__Problem details__
Go through the entries below and collect each line with the string "ipynb" in it.
Given data Start Marker
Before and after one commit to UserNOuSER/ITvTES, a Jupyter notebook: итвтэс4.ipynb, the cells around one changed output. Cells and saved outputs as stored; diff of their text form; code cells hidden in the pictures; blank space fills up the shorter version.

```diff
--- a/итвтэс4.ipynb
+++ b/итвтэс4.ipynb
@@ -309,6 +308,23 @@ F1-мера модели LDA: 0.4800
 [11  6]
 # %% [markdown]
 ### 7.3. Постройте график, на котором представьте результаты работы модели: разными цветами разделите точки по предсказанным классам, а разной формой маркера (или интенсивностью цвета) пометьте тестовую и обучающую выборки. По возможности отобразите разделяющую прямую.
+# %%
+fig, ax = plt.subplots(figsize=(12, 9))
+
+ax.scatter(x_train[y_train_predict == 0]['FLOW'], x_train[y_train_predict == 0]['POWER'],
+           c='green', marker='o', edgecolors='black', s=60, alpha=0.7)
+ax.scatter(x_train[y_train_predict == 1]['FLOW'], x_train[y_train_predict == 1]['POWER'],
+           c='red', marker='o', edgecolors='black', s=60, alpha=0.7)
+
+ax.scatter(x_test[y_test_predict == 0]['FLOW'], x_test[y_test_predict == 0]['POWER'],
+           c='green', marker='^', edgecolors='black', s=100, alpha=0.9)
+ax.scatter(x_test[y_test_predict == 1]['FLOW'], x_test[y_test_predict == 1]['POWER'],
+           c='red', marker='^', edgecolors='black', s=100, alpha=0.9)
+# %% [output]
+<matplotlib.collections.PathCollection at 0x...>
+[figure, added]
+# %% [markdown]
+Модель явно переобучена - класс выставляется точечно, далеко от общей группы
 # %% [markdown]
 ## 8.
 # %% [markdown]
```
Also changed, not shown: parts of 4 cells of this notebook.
Given data End Marker
__Your response__
Before and after one commit to UserNOuSER/ITvTES, a Jupyter notebook: итвтэс4.ipynb, the cells around one changed output. Cells and saved outputs as stored; diff of their text form; code cells hidden in the pictures; blank space fills up the shorter version.
--- a/итвтэс4.ipynb
+++ b/итвтэс4.ipynb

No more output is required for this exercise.